### Assignment
Below are the records; copy every line in them that holds the string "StatelessWidget".

-------- The input

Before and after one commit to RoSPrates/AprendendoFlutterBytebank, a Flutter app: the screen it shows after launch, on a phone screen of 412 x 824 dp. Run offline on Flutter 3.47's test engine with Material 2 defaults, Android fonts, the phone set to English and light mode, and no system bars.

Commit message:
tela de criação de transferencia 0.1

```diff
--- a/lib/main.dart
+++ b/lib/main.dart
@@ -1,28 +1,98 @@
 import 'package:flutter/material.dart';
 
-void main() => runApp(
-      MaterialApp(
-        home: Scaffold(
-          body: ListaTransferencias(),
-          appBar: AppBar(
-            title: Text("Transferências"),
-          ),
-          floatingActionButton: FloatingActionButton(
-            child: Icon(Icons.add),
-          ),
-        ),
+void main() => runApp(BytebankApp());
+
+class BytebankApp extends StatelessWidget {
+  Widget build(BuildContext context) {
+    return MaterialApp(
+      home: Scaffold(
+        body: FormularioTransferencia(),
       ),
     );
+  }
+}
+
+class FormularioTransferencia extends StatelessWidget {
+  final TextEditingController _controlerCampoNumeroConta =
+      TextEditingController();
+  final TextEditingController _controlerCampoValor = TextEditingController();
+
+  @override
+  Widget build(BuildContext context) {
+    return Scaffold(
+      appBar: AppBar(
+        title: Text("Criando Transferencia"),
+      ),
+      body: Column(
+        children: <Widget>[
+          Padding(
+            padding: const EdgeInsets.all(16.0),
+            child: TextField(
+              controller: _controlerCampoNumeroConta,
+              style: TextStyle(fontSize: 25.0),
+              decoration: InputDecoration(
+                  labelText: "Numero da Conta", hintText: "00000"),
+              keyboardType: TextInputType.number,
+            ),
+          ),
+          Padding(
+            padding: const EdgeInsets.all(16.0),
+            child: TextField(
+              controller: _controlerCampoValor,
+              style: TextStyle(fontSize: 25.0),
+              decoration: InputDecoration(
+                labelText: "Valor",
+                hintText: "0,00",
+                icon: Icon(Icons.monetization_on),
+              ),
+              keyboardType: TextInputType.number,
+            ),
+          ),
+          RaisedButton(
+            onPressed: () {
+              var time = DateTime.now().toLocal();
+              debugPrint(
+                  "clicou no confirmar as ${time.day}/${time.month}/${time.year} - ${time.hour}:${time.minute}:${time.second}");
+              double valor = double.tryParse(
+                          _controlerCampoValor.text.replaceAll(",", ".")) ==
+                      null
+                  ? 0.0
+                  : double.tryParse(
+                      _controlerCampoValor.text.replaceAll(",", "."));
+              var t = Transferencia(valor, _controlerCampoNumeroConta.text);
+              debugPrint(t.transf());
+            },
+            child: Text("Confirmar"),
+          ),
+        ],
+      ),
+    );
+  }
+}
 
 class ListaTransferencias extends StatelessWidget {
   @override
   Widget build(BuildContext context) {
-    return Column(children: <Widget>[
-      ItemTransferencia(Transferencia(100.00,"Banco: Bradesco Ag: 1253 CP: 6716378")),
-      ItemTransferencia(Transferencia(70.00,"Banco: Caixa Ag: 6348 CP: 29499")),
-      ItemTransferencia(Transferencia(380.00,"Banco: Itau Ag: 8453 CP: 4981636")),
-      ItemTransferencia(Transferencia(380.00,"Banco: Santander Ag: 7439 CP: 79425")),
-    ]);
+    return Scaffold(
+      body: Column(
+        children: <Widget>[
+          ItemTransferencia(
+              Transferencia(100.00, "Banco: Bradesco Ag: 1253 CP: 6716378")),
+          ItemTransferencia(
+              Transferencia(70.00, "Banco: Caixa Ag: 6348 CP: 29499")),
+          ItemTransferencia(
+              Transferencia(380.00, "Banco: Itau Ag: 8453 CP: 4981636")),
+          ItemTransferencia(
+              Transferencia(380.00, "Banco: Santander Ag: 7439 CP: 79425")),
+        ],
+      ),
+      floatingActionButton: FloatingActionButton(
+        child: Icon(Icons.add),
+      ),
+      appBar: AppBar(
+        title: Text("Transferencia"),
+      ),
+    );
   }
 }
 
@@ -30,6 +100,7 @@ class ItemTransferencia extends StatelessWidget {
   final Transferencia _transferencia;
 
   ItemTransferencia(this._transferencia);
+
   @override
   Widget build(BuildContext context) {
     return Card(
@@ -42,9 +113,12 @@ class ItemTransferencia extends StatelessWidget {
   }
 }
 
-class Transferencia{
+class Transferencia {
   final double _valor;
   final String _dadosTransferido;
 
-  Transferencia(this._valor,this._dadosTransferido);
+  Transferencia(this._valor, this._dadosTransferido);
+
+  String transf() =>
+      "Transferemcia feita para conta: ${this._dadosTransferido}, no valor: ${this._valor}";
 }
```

----------------

### Solved problem
+class BytebankApp extends StatelessWidget {
+class FormularioTransferencia extends StatelessWidget {
 class ListaTransferencias extends StatelessWidget {
@@ -30,6 +100,7 @@ class ItemTransferencia extends StatelessWidget {
@@ -42,9 +113,12 @@ class ItemTransferencia extends StatelessWidget {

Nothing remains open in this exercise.